*What you need to do*: Go through the data and copy each line that holds "Liverpool".

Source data
+---+

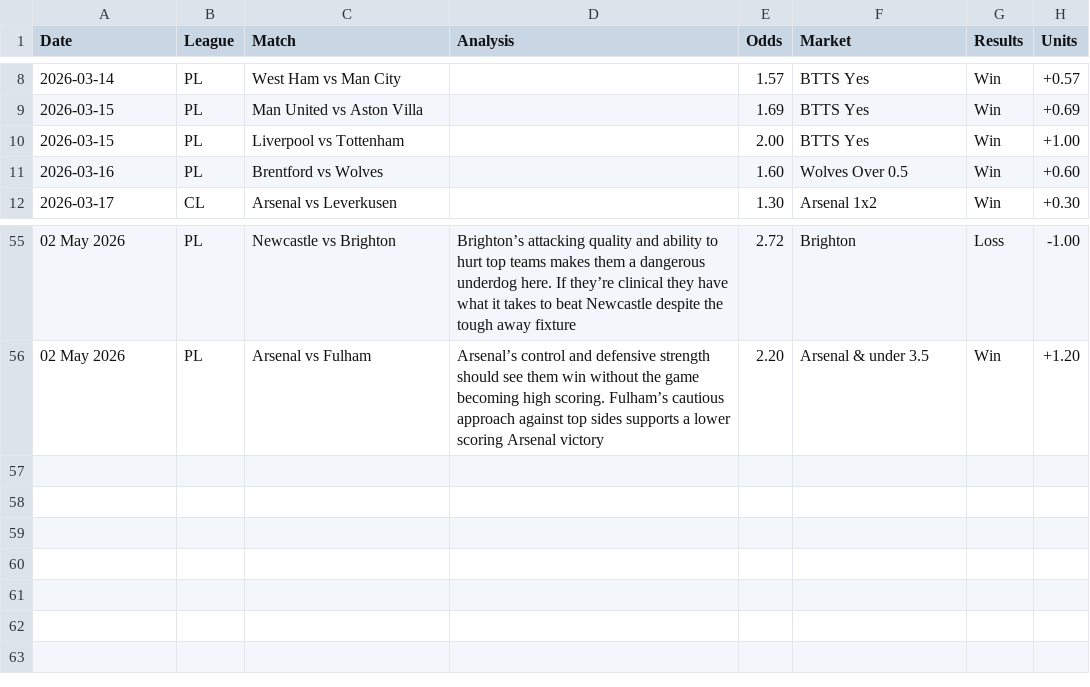
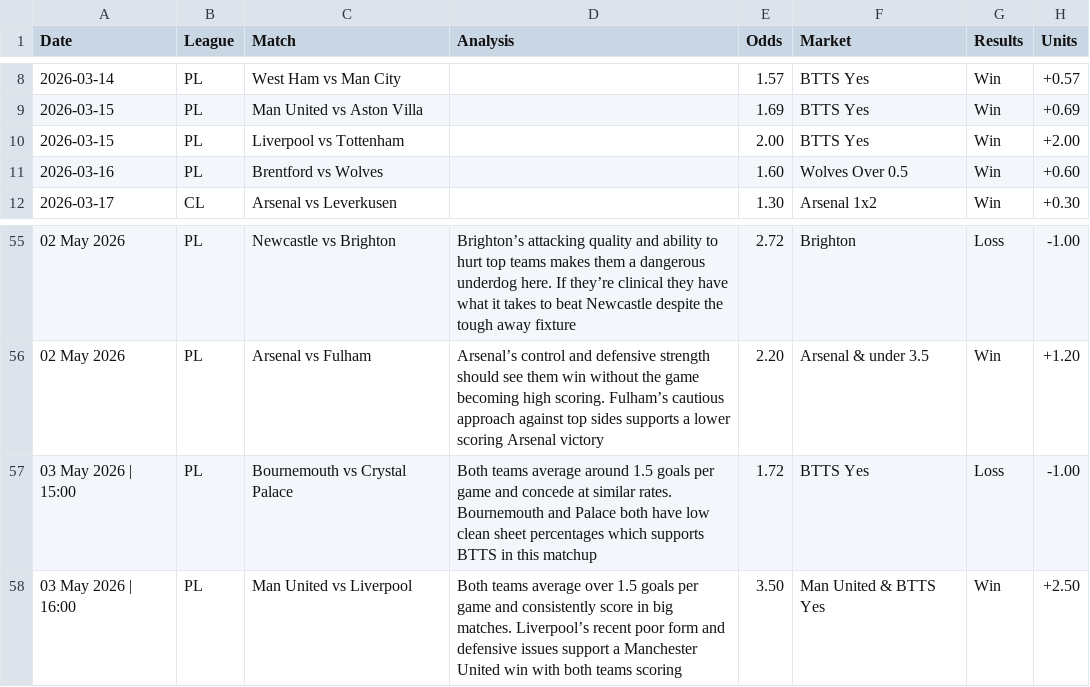
Before and after one commit to PLBETS/PLBETS.github.io, a CSV file: csv/betlog.csv, drawn as a sheet; only a part is shown, gaps mark what is left out.

```diff
--- a/csv/betlog.csv
+++ b/csv/betlog.csv
@@ -9,3 +9,3 @@ Date,League,Match,Analysis,Odds,Market,Results,Units
 2026-03-15,PL,Man United vs Aston Villa,,1.69,BTTS Yes,Win,+0.69
-2026-03-15,PL,Liverpool vs Tottenham,,2.00,BTTS Yes,Win,+1.00
+2026-03-15,PL,Liverpool vs Tottenham,,2.00,BTTS Yes,Win,+2.00
 2026-03-16,PL,Brentford vs Wolves,,1.60,Wolves Over 0.5,Win,+0.60
@@ -56 +56,3 @@ Date,League,Match,Analysis,Odds,Market,Results,Units
 02 May 2026,PL,Arsenal vs Fulham,Arsenal’s control and defensive strength should see them win without the game becoming high scoring. Fulham’s cautious approach against top sides supports a lower scoring Arsenal victory,2.20,Arsenal & under 3.5,Win,+1.20
+03 May 2026 | 15:00,PL,Bournemouth vs Crystal Palace,Both teams average around 1.5 goals per game and concede at similar rates. Bournemouth and Palace both have low clean sheet percentages which supports BTTS in this matchup,1.72,BTTS Yes,Loss,-1.00
+03 May 2026 | 16:00,PL,Man United vs Liverpool,Both teams average over 1.5 goals per game and consistently score in big matches. Liverpool’s recent poor form and defensive issues support a Manchester United win with both teams scoring,3.50,Man United & BTTS Yes,Win,+2.50
```
Also changed, not shown: csv/bets.csv.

+---+

*Your response*:
-2026-03-15,PL,Liverpool vs Tottenham,,2.00,BTTS Yes,Win,+1.00
+2026-03-15,PL,Liverpool vs Tottenham,,2.00,BTTS Yes,Win,+2.00
+03 May 2026 | 16:00,PL,Man United vs Liverpool,Both teams average over 1.5 goals per game and consistently score in big matches. Liverpool’s recent poor form and defensive issues support a Manchester United win with both teams scoring,3.50,Man United & BTTS Yes,Win,+2.50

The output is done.